WORK REQUEST: Every line of the records that holds the word "Stores" should be copied out.

"""

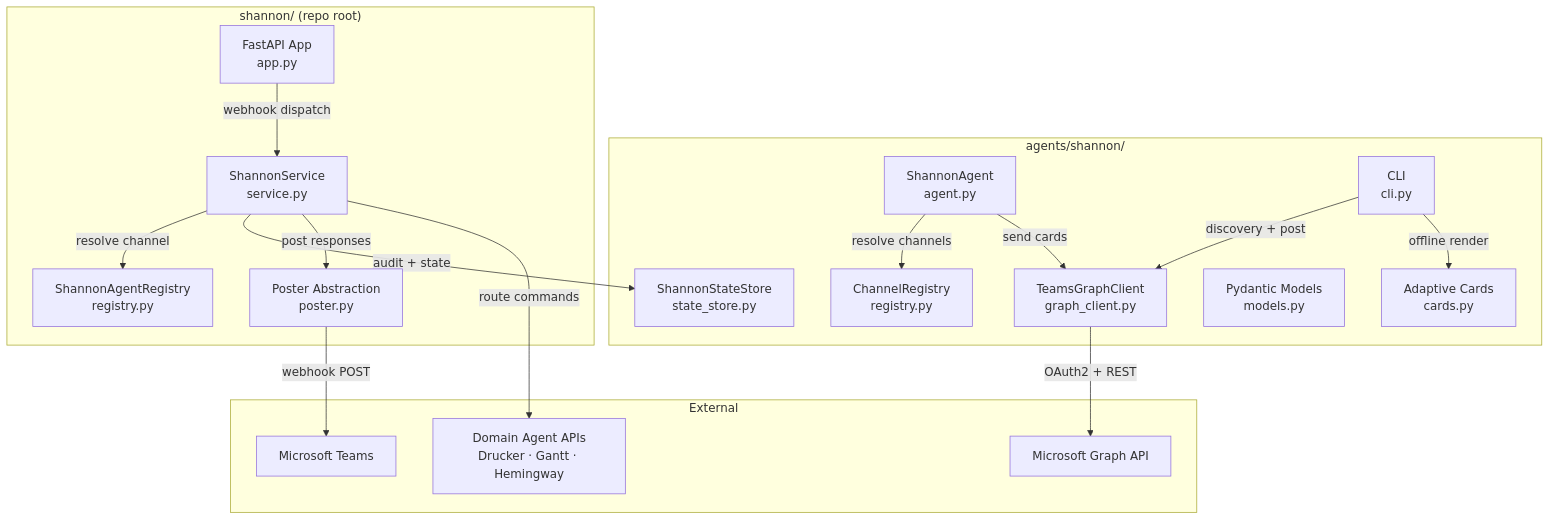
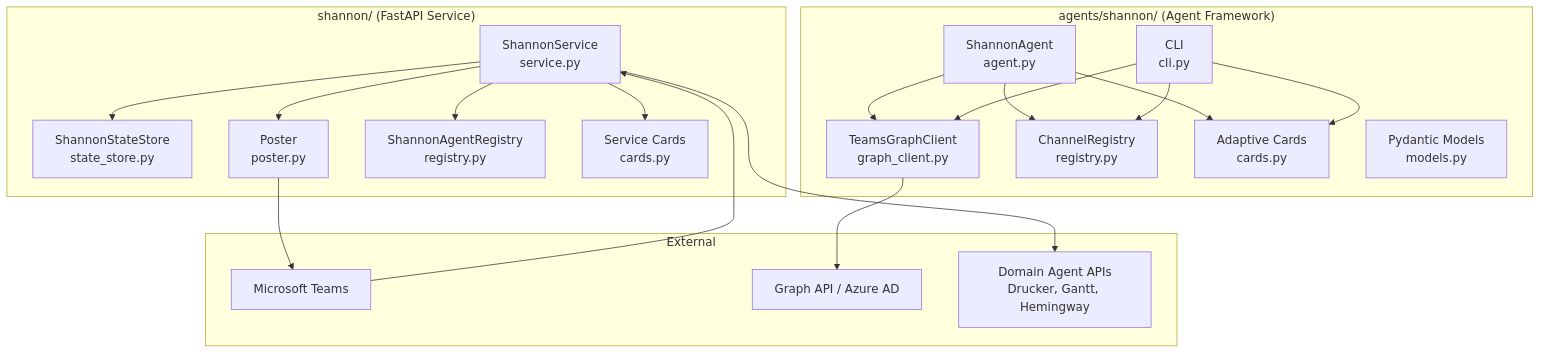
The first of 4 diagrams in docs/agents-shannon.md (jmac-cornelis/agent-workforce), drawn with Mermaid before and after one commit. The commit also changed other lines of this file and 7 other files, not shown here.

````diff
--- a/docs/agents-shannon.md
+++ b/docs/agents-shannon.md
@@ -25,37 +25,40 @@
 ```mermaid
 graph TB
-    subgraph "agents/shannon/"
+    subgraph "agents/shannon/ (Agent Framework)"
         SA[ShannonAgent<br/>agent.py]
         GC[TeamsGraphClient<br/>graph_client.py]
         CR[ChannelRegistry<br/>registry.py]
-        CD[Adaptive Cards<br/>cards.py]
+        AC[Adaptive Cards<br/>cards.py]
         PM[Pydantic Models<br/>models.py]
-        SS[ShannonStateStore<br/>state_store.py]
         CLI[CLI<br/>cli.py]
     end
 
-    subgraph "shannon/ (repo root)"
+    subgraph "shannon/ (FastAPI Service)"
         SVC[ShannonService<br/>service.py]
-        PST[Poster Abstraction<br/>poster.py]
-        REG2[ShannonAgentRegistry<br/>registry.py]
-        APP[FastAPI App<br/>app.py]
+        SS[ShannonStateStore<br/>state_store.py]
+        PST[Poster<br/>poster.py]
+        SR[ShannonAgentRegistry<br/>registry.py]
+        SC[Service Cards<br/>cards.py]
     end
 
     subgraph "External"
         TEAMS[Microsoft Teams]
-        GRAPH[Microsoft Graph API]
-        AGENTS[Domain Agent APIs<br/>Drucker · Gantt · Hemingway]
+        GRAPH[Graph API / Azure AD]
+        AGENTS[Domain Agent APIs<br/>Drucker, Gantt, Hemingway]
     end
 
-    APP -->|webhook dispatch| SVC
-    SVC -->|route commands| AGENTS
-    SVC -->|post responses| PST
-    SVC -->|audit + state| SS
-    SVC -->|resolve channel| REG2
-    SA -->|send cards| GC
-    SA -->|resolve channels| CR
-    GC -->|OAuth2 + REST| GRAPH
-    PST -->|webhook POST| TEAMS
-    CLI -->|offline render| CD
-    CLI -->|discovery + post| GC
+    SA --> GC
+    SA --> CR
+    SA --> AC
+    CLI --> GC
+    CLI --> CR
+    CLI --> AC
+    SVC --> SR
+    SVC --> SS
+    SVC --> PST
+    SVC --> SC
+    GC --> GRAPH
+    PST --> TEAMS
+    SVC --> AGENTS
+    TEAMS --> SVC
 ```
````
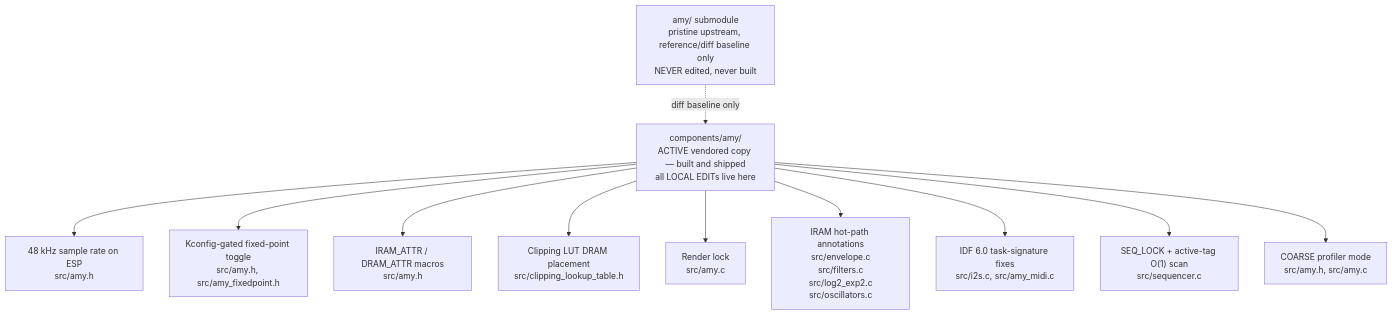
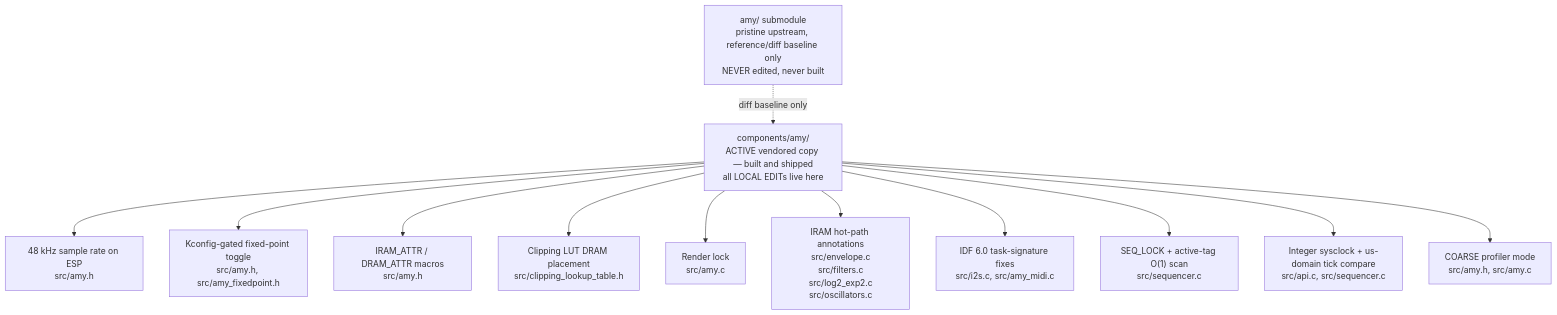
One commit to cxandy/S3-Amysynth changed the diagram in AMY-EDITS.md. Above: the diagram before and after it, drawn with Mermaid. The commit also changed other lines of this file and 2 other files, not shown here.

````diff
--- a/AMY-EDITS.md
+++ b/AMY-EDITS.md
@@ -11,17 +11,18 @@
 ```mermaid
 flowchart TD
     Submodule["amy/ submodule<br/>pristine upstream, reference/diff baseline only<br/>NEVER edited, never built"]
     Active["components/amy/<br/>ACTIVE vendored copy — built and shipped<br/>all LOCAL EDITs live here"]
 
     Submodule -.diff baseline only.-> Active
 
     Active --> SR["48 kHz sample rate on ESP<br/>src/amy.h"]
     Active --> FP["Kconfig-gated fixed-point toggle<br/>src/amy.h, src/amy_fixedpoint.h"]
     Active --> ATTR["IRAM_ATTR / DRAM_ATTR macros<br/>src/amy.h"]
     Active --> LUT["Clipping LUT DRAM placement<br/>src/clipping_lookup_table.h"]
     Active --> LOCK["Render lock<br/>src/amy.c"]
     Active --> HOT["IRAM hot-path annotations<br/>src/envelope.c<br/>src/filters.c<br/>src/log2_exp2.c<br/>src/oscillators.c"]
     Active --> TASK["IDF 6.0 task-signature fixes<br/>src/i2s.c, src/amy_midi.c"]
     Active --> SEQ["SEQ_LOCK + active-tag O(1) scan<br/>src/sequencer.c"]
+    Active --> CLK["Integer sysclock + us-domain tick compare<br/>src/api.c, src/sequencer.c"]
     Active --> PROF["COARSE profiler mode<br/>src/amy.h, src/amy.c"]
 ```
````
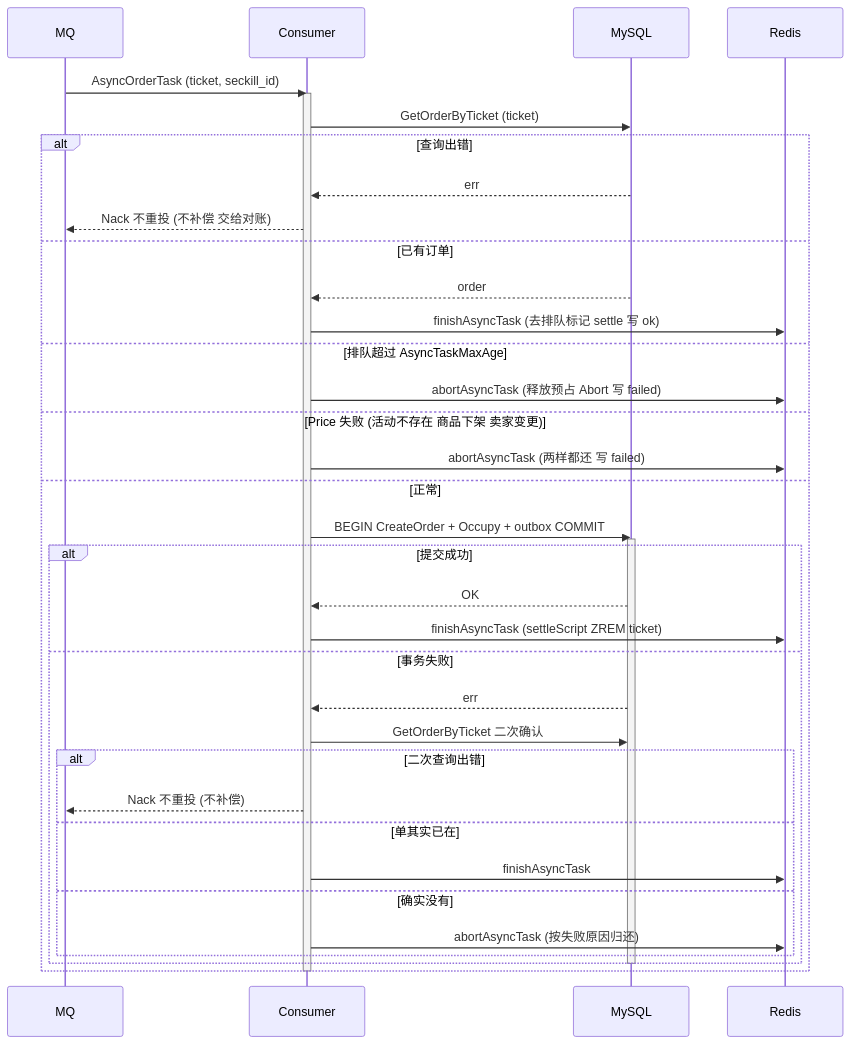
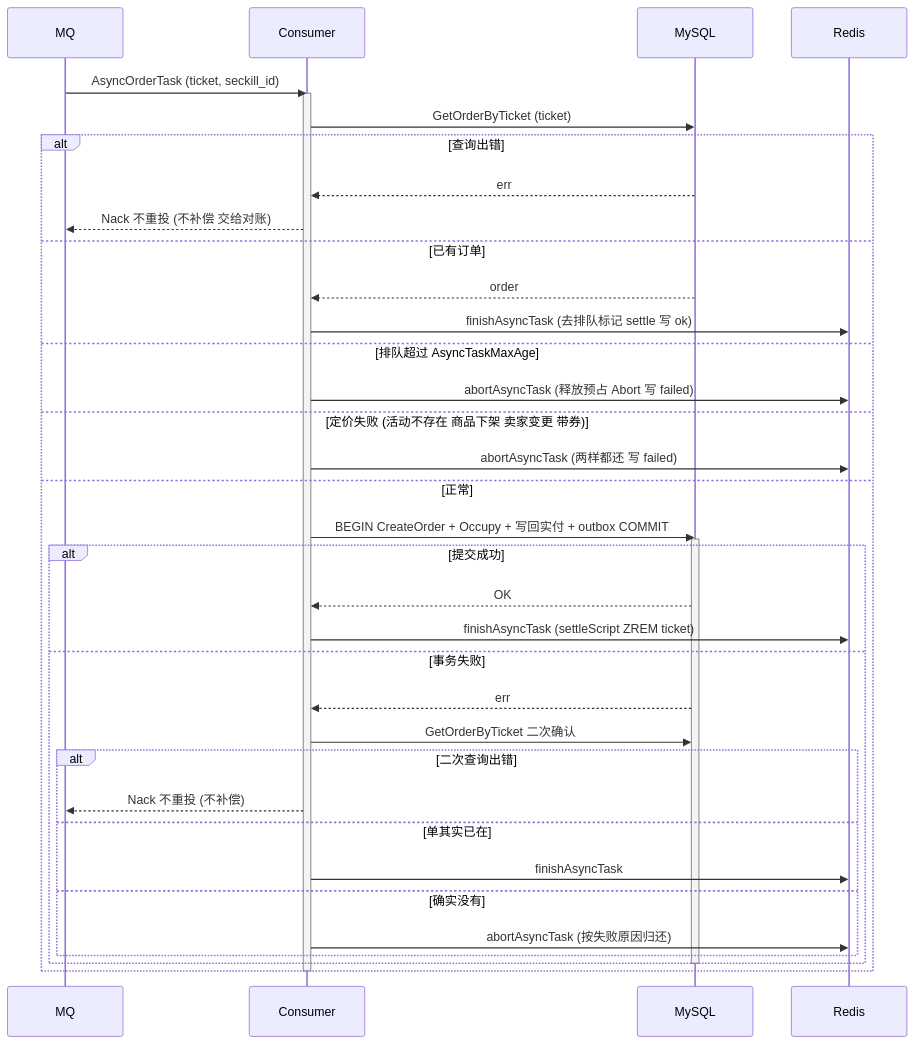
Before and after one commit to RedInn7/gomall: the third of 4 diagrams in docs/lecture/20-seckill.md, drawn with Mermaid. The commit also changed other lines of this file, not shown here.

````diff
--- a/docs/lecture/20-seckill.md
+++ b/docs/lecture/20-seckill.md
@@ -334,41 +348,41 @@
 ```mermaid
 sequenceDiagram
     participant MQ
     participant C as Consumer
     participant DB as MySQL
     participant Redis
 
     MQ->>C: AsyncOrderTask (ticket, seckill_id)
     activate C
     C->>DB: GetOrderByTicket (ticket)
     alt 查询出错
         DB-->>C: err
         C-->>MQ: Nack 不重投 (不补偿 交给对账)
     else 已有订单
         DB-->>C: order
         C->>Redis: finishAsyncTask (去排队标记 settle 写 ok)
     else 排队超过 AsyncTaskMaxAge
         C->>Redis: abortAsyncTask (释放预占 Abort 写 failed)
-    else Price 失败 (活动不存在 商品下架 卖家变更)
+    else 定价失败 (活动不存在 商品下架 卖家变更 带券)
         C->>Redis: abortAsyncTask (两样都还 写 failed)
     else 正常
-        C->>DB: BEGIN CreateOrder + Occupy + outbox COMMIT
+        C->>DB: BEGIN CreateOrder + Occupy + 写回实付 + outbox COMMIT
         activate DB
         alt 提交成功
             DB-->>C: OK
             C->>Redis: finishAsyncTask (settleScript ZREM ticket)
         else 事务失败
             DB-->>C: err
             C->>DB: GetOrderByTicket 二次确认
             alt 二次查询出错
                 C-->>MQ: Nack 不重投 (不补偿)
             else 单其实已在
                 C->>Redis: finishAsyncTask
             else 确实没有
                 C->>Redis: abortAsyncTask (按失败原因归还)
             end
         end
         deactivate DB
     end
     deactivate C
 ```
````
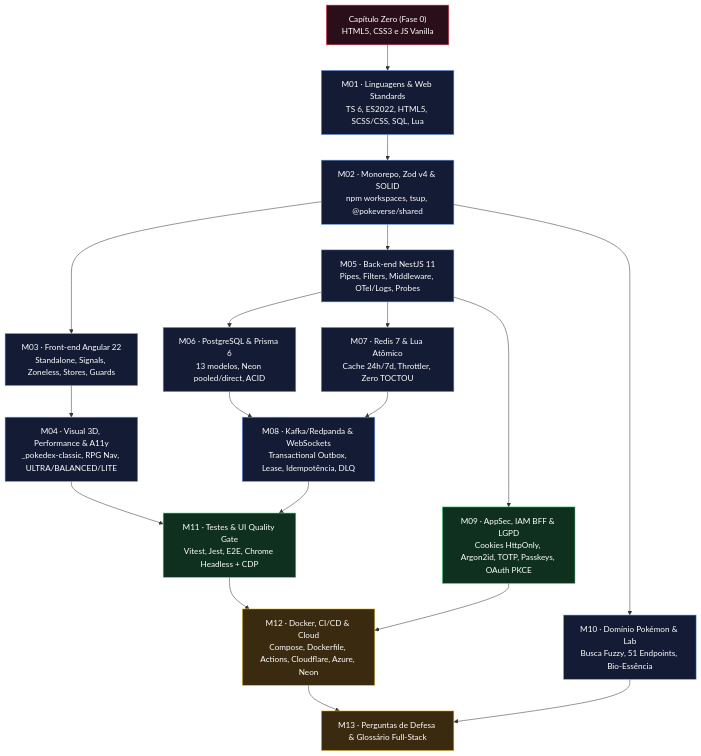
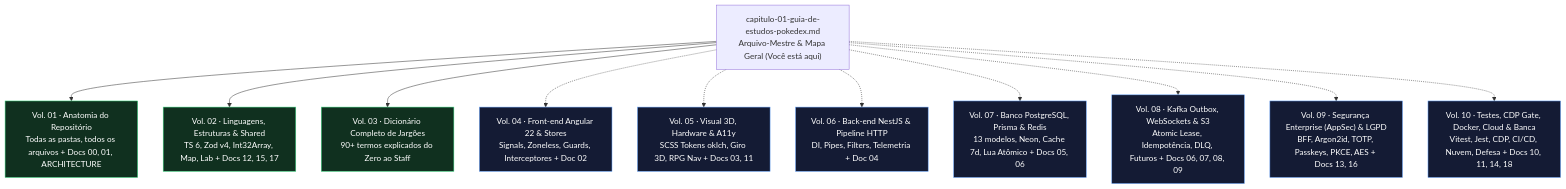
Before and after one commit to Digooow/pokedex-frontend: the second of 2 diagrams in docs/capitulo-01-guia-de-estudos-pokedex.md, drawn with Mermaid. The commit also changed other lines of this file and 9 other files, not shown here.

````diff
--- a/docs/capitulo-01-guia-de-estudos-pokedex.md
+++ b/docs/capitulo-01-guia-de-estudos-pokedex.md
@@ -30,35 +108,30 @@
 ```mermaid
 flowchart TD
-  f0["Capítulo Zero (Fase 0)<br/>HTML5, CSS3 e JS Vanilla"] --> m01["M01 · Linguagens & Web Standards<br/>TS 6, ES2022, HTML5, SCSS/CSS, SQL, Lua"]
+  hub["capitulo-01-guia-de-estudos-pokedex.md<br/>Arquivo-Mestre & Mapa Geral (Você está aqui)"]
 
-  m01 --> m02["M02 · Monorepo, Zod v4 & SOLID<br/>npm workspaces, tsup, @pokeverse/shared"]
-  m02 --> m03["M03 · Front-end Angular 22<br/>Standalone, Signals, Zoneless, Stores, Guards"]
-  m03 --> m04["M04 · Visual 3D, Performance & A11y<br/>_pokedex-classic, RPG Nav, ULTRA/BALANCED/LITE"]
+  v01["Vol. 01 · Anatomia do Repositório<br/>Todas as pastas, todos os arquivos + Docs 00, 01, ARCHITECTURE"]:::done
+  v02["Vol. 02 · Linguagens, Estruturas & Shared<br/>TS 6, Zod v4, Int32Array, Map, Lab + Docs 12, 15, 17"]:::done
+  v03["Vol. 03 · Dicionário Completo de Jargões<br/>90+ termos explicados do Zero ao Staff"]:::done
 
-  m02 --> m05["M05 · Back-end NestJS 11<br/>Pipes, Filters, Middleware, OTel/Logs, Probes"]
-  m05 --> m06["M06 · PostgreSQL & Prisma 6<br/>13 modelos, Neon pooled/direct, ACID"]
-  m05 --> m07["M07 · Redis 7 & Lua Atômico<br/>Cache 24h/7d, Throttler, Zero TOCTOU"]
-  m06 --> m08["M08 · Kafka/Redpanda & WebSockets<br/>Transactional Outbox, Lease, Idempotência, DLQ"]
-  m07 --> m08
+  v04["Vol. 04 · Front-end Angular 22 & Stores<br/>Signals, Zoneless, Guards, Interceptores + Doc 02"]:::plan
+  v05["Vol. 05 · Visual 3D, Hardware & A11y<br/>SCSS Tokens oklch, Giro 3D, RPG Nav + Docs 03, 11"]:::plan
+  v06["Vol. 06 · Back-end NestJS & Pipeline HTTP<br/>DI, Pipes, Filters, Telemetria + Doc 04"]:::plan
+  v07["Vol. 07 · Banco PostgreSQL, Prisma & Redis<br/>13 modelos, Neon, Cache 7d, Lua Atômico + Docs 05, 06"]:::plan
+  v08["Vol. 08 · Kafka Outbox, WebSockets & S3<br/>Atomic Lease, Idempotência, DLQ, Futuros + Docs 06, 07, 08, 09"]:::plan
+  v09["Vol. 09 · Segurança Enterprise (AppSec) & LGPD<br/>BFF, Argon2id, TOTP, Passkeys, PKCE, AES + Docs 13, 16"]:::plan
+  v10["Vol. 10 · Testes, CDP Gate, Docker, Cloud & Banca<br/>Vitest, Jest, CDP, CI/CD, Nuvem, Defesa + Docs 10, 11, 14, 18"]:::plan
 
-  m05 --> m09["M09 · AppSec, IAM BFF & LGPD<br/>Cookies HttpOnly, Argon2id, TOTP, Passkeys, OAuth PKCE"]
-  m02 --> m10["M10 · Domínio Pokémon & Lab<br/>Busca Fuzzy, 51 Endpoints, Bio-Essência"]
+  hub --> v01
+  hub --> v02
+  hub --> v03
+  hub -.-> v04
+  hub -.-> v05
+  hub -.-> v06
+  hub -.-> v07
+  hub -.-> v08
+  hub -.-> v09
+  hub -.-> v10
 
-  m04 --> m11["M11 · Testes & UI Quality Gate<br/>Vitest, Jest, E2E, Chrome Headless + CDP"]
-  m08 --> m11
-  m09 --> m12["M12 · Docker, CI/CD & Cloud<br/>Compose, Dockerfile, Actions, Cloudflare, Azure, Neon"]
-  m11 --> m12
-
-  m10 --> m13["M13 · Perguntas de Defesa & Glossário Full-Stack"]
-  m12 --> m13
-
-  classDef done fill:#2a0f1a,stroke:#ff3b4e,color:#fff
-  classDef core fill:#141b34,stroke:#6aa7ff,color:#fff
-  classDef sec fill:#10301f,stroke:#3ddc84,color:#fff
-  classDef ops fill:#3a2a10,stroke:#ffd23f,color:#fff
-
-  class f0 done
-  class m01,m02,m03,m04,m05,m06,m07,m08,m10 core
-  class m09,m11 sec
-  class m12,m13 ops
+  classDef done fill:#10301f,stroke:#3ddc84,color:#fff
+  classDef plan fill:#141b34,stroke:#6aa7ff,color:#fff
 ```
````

"""

SOLUTION FOR THIS EXERCISE:
-  m02 --> m03["M03 · Front-end Angular 22<br/>Standalone, Signals, Zoneless, Stores, Guards"]
+  v04["Vol. 04 · Front-end Angular 22 & Stores<br/>Signals, Zoneless, Guards, Interceptores + Doc 02"]:::plan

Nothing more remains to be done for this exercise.